The market is trying to figure out two things:
1. Is the recession risk real?
2. Does recession risk, which lowers yields, help or hurt stocks?
We seem to be flip flopping, on an almost daily basis, about the state of the economy. Last Friday's PMI data lends credence to the idea that the economy (both here and in Europe) is contracting faster that expected. Housing data has also been consistently weak.
Other data hasn't shown much weakness (yet). I'm worried about the state of the economy and a rapid deterioration, and the White House publishing a blog on how economists determine if we are in recession, quite frankly, doesn't give me comfort (which I think was the intention of the paper).
For part of last week, stocks rallied with higher yields (which I view as healthy). Then they rallied with lower yields (a reaction I don't think makes much sense now). Finally, on Friday, stocks sold off as yields rallied (which I think is logical).
The main reason I think for the knee-jerk reaction of buying stocks on lower yields right now is that yields are going lower because of growth fears, rather than Fed policy. When yields were going lower due to Fed policy (dovish talk and QE) it was easy to argue that stocks of all shapes and sizes should benefit, because we could use a lower discount rate, while keeping future earnings expectations constant. Right now, I think we need to adjust earnings down, along with yields, mitigating the benefit we've experienced for much of the past two years.
Here are my expectations for Wednesday's meeting:
-- 75 basis points (consensus and priced in).
-- No tamping down on QT (negative for markets, but mostly priced in).
-- Data dependency and no set path for rate hikes (positive for markets, but mostly priced in).
Why a 75 bps Hike?
- Canada going 100 bps gave the Fed a chance to indicate they would go 100, before their quiet period started, but they steered towards 75 bps.
- Europe going with 50 opened the door for the Fed to do more, but I've seen nothing reported that indicates that behind the scenes the Fed is pushing the market towards more than 75.
- Commodity prices have generally rolled over and there has been some weak economic data (like the PMIs), but with the high CPI print too fresh in everyone's mind, it is difficult to see the Fed hiking only 50.
The QT on QT
Will they do anything about "quantitative tightening"? There has been some chatter that the Fed may signal that they will be cautious on balance sheet reduction.
On the one hand, even last summer, the Fed mentioned market liquidity as a reason to continue with QE and market liquidity is far worse now than it was then (I still can't believe even T-bills are experiencing a lack of liquidity).

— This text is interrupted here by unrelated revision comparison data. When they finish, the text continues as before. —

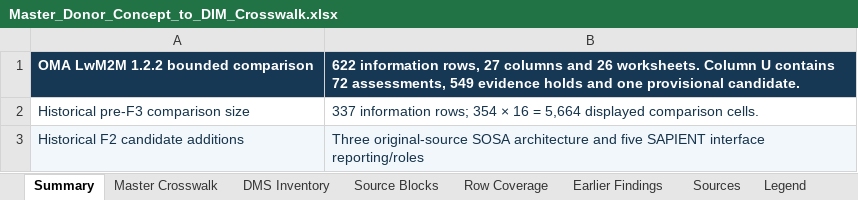
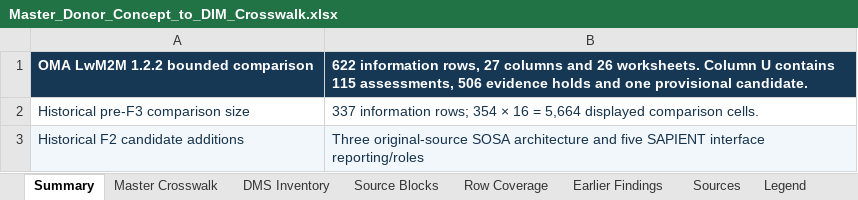
Before and after one commit to OS4CSAPI/glaux-client, an Excel workbook: Docs/Research/DIM_Profile_V2/Donor_DIM_Crosswalk/Master_Donor_Concept_to_DIM_Crosswalk.xlsx, sheet Summary, drawn as a sheet; only a part is shown; values as stored, in another font and other column widths than the file's, no borders; the diff names each change by its address in the sheet, - before the commit and + after, or states it on an @@ line.

Commit message:
Integrate LwM2M location, device and connectivity assessments

```diff
--- a/Docs/Research/DIM_Profile_V2/Donor_DIM_Crosswalk/Master_Donor_Concept_to_DIM_Crosswalk.xlsx (sheet Summary)
+++ b/Docs/Research/DIM_Profile_V2/Donor_DIM_Crosswalk/Master_Donor_Concept_to_DIM_Crosswalk.xlsx (sheet Summary)
-B1: …U contains 72 assessments, 549 evidence holds…
+B1: …U contains 115 assessments, 506 evidence holds…
```
Also changed, not shown: sheet Master Crosswalk, 9 other files.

On the other hand, It would be an admission that QE and QT do not work in practice the way many thought they do in theory. QT was supposed to "steepen" yield curves, it hasn't. It supposedly didn't impact asset prices, which I just cannot believe.
I think the Fed sticks with QT because they have to and cannot be seen to be backing down on this.
Recent signs of economic activity slowing down and the fact that many commodity prices have dropped, etc., give the Fed every reason to drive home the fact that they remain data dependent. That will lower rate-hike expectations, especially if we get any more doozies like the PMI data last Friday.
Messaging Will Be Key
The messaging on the path of future rate hikes will be key.
The more the Fed plays up that inflation is ebbing and/or that they are data dependent and watching the economy, the better it will be for markets.
I do think, especially with Janet Yellen also being quoted last weekend as saying she is not seeing recession risks, that the Fed will remain too focused on inflation and too hawkish for markets.
I'm cautious still on risk, precisely because I think the Fed is still fighting inflation and should have moved on to ensuring the strength of the economy, and that is what the market needs to hear on Wednesday to rally significantly from here!